Septic Systems Can Fail
Properly maintained septic and treatment centers are important to protecting human health, drinking water and water quality. In fact, properly maintained municipal and on-site septic systems are necessary for high quality of human life.
Over 27 percent of Minnesota’s lake units use on-site treatment systems (Septic Systems). According to the Minnesota Lakes Association in some rural counties with high quality of water resources, up to 75 percent of the population uses on-site septic systems. But over 13 percent of the state’s septic systems are located within the seven-country Twin Cities metro area.
As of 1999, the University of Minnesota Extension Service lists 13 counties in Minnesota with over 10,000 systems:

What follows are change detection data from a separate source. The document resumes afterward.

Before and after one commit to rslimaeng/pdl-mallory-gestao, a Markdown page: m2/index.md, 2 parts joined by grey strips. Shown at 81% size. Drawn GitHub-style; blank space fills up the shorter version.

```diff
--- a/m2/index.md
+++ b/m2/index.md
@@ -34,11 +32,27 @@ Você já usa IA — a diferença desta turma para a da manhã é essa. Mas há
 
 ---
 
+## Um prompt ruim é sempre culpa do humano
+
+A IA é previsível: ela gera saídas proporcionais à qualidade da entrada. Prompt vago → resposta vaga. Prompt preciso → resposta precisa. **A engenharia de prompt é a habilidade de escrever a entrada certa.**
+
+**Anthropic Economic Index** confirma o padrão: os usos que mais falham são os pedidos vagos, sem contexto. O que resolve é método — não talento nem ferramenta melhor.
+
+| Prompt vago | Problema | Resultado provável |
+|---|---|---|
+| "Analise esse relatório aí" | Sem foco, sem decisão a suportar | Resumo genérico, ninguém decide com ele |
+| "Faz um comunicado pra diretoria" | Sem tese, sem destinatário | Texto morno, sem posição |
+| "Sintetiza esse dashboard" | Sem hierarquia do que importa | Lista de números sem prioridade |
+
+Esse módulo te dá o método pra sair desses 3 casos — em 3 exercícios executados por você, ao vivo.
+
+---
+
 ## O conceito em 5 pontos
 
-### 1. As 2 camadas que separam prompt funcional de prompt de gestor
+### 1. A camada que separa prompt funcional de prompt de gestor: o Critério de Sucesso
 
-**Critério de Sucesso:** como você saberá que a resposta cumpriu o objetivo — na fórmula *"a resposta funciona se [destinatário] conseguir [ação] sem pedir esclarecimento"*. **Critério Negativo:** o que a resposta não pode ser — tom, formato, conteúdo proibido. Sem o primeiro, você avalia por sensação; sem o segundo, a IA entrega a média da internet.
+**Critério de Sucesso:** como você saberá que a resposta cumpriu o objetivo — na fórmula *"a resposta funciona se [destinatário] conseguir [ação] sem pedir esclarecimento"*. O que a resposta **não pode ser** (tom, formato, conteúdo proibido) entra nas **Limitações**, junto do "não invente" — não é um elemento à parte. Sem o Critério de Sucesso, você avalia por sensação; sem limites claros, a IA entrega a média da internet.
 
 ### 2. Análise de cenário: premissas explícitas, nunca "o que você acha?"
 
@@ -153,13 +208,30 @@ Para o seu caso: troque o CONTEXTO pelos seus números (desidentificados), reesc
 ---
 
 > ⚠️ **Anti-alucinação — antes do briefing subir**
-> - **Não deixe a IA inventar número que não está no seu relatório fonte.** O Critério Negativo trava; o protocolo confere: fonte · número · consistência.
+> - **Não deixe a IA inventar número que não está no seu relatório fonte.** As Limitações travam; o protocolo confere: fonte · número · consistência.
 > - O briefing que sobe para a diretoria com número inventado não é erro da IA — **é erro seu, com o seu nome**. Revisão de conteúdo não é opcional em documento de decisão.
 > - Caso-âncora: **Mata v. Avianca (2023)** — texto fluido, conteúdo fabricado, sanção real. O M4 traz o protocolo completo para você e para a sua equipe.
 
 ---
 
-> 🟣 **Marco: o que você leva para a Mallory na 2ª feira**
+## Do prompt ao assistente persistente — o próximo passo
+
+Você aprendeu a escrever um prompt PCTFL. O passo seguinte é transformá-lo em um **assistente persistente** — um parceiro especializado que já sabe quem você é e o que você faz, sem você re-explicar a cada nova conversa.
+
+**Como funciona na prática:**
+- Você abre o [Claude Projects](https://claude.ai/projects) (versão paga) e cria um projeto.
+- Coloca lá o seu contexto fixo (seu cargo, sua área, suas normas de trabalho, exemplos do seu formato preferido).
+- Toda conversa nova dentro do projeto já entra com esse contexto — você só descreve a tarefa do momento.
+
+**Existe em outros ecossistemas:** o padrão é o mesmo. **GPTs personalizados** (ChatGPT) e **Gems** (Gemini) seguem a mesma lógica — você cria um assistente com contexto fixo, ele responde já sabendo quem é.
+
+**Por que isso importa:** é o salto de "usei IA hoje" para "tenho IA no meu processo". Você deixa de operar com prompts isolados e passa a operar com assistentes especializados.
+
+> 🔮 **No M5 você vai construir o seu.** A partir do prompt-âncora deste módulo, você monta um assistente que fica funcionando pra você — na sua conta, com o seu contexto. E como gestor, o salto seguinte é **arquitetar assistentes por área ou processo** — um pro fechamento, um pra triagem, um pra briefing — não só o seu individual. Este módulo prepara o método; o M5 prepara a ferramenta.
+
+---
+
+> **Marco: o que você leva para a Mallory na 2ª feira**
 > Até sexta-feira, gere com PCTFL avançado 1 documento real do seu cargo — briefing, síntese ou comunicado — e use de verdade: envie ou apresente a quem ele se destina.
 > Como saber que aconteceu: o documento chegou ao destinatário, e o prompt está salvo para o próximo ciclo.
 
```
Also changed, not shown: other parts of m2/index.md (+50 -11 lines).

- St. Louis Co (33,009)
- Crow Wing (21,151)
- Otter Tail (19,628)
- Anoka (19,242)
- Stearns (17,610)
- Cass (16,412)
- Itasca (15,341)
- Wright (14,837)
- Washington (13,893)
- Aitkin (11,278)
- Becker (10,863)
- Hennepin (10,739)
- Pine (10,063)
It takes two things to have effective treatment of wastewater:
- a well designed and installed septic system
- a well-maintained septic system
Ken Olson, Extension Educator of the University of Minnesota has said: “When we have both of these components, a septic system will treat household sewage as well as, or better than, municipal treatment plants.” Therefore as responsible citizens we cannot allow either of these components to fail. All sources of phosphorous and other contaminants in the entire watershed will impact the river or lake if not properly managed.
There are many regulations governing the proper treatment of sewage. Under state law, rule 7080, all counties are required to adopt a septic system ordinance that meets or exceeds the state rule and is effective in all areas of the county. Septic system inspection resides with the Minnesota Pollution Control Agency on the state level and with the County on a local level. All septic system designers, installers, inspectors and pumpers must be licensed by the state and follow state rules and procedures. A county permit must be obtained for the installation of a septic system.
The state law has a method of identifying systems that are not in compliance. If a homeowner obtains a permit for remodeling a home or adding a room to the home, the home’s septic system must be in compliance. Some counties are stricter than others in this matter.
State law requires homeowners, when selling a home with a septic system, to disclose what they know about the system. Lending institutions often require the system to meet county code as a condition of a loan. Some counties have made this lending requirement part of the county septic system ordinance.